## [Work request]
Every entry must reappear in your answer exactly as written, though its pictures must not.

···

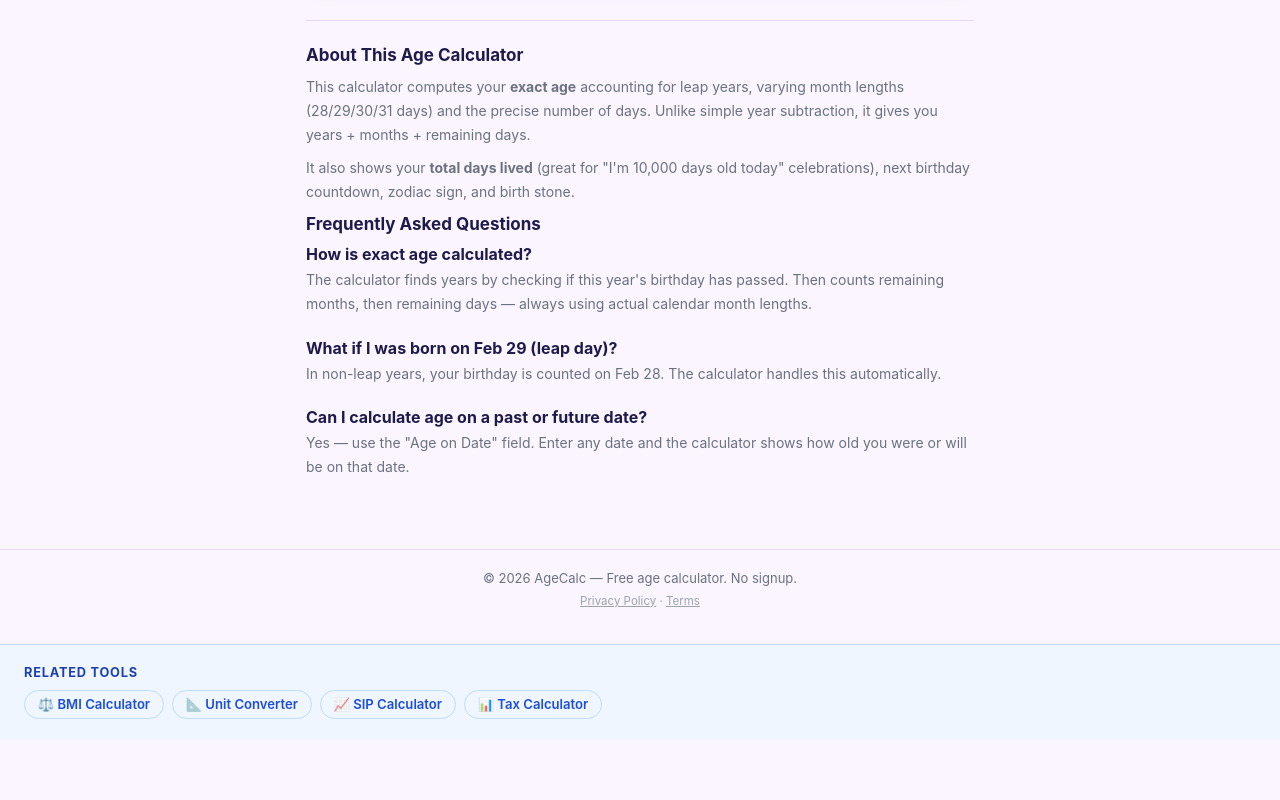
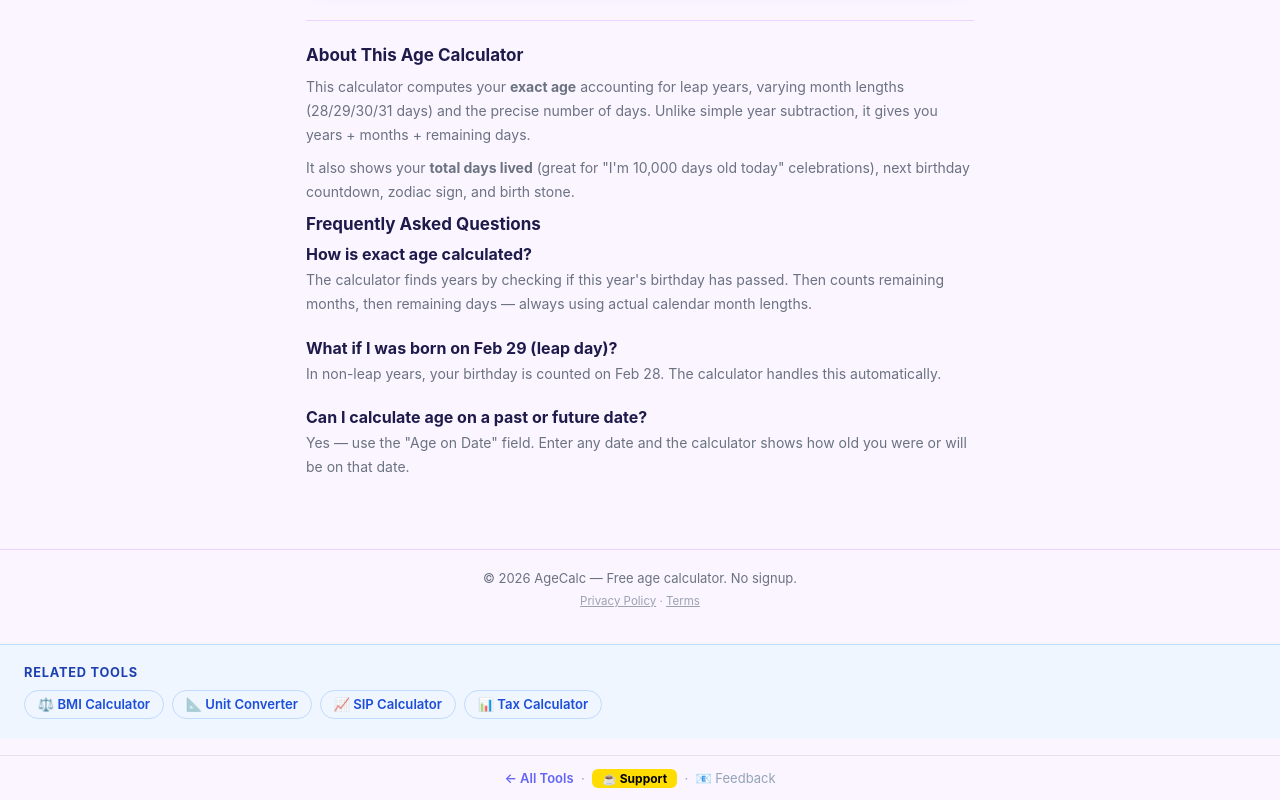
Before and after one commit to nxtcraft/agecalc, a plain HTML site: page index.html in a window 1280 px wide. Shown: the part 331-1131 px from the top of the page. Before the commit the page ends 1070 px from the top, so only its background shows below. Drawn offline with Linux system fonts and the light colour scheme.

Commit message:
feat: add footer strip, standardize theme-color, extend referral links
Co-Authored-By: Claude Sonnet 4.6 <noreply@anthropic.com>

```diff
--- a/index.html
+++ b/index.html
@@ -17,7 +17,7 @@
 <meta name="twitter:card" content="summary">
 <meta name="robots" content="index, follow">
 <link rel="manifest" href="/agecalc/manifest.json">
-<meta name="theme-color" content="#7c3aed">
+<meta name="theme-color" content="#4f46e5">
 <meta name="mobile-web-app-capable" content="yes">
 <script type="application/ld+json">
 {"@context":"https://schema.org","@type":"WebApplication","name":"Age Calculator","url":"https://nxtcraft.github.io/agecalc/","applicationCategory":"UtilitiesApplication","operatingSystem":"Any","offers":{"@type":"Offer","price":"0","priceCurrency":"INR"},"description":"Calculate exact age in years, months, days. Next birthday countdown, zodiac sign, total days lived."}
@@ -285,5 +285,6 @@ document.getElementById('targetDate').max = '2100-12-31';
 </script>
 <style>.related-tools{background:#eff6ff;border-top:1px solid #bfdbfe;padding:1.25rem 1.5rem;margin-top:1rem}.related-tools h3{font-size:.8rem;font-weight:700;color:#1e40af;text-transform:uppercase;letter-spacing:.06em;margin-bottom:.6rem}.related-tools-grid{display:flex;flex-wrap:wrap;gap:.5rem}.related-tools a{display:inline-flex;align-items:center;gap:.35rem;padding:.35rem .8rem;border-radius:20px;border:1.5px solid #bfdbfe;color:#1d4ed8;font-size:.82rem;font-weight:600;text-decoration:none;transition:all .15s}.related-tools a:hover{background:#1d4ed8;color:#fff;border-color:#1d4ed8}</style>
 <div class="related-tools"><h3>Related Tools</h3><div class="related-tools-grid"><a href="https://nxtcraft.github.io/bmi-calc/">⚖️ BMI Calculator</a><a href="https://nxtcraft.github.io/unitconv/">📐 Unit Converter</a><a href="https://nxtcraft.github.io/sipcalc/">📈 SIP Calculator</a><a href="https://nxtcraft.github.io/taxcalc/">📊 Tax Calculator</a></div></div>
+<div style="text-align:center;padding:14px 20px;font-size:13px;color:#94a3b8;border-top:1px solid rgba(0,0,0,0.08);margin-top:16px"><a href="https://nxtcraft.github.io/" style="color:#6366f1;text-decoration:none;font-weight:600">← All Tools</a> &nbsp;·&nbsp; <a href="https://buymeacoffee.com/nxtcraft" target="_blank" rel="noopener" style="background:#FFDD00;color:#000;padding:2px 10px;border-radius:6px;font-weight:700;text-decoration:none;font-size:12px">☕ Support</a> &nbsp;·&nbsp; <a href="mailto:pradeepkesharwani4@gmail.com?subject=Feedback" style="color:#94a3b8;text-decoration:none">📧 Feedback</a></div>
 </body>
 </html>
```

···

## [Response area]
Before and after one commit to nxtcraft/agecalc, a plain HTML site: page index.html in a window 1280 px wide. Shown: the part 331-1131 px from the top of the page. Before the commit the page ends 1070 px from the top, so only its background shows below. Drawn offline with Linux system fonts and the light colour scheme.

Commit message:
feat: add footer strip, standardize theme-color, extend referral links
Co-Authored-By: Claude Sonnet 4.6 <noreply@anthropic.com>

```diff
--- a/index.html
+++ b/index.html
@@ -17,7 +17,7 @@
 <meta name="twitter:card" content="summary">
 <meta name="robots" content="index, follow">
 <link rel="manifest" href="/agecalc/manifest.json">
-<meta name="theme-color" content="#7c3aed">
+<meta name="theme-color" content="#4f46e5">
 <meta name="mobile-web-app-capable" content="yes">
 <script type="application/ld+json">
 {"@context":"https://schema.org","@type":"WebApplication","name":"Age Calculator","url":"https://nxtcraft.github.io/agecalc/","applicationCategory":"UtilitiesApplication","operatingSystem":"Any","offers":{"@type":"Offer","price":"0","priceCurrency":"INR"},"description":"Calculate exact age in years, months, days. Next birthday countdown, zodiac sign, total days lived."}
@@ -285,5 +285,6 @@ document.getElementById('targetDate').max = '2100-12-31';
 </script>
 <style>.related-tools{background:#eff6ff;border-top:1px solid #bfdbfe;padding:1.25rem 1.5rem;margin-top:1rem}.related-tools h3{font-size:.8rem;font-weight:700;color:#1e40af;text-transform:uppercase;letter-spacing:.06em;margin-bottom:.6rem}.related-tools-grid{display:flex;flex-wrap:wrap;gap:.5rem}.related-tools a{display:inline-flex;align-items:center;gap:.35rem;padding:.35rem .8rem;border-radius:20px;border:1.5px solid #bfdbfe;color:#1d4ed8;font-size:.82rem;font-weight:600;text-decoration:none;transition:all .15s}.related-tools a:hover{background:#1d4ed8;color:#fff;border-color:#1d4ed8}</style>
 <div class="related-tools"><h3>Related Tools</h3><div class="related-tools-grid"><a href="https://nxtcraft.github.io/bmi-calc/">⚖️ BMI Calculator</a><a href="https://nxtcraft.github.io/unitconv/">📐 Unit Converter</a><a href="https://nxtcraft.github.io/sipcalc/">📈 SIP Calculator</a><a href="https://nxtcraft.github.io/taxcalc/">📊 Tax Calculator</a></div></div>
+<div style="text-align:center;padding:14px 20px;font-size:13px;color:#94a3b8;border-top:1px solid rgba(0,0,0,0.08);margin-top:16px"><a href="https://nxtcraft.github.io/" style="color:#6366f1;text-decoration:none;font-weight:600">← All Tools</a> &nbsp;·&nbsp; <a href="https://buymeacoffee.com/nxtcraft" target="_blank" rel="noopener" style="background:#FFDD00;color:#000;padding:2px 10px;border-radius:6px;font-weight:700;text-decoration:none;font-size:12px">☕ Support</a> &nbsp;·&nbsp; <a href="mailto:pradeepkesharwani4@gmail.com?subject=Feedback" style="color:#94a3b8;text-decoration:none">📧 Feedback</a></div>
 </body>
 </html>
```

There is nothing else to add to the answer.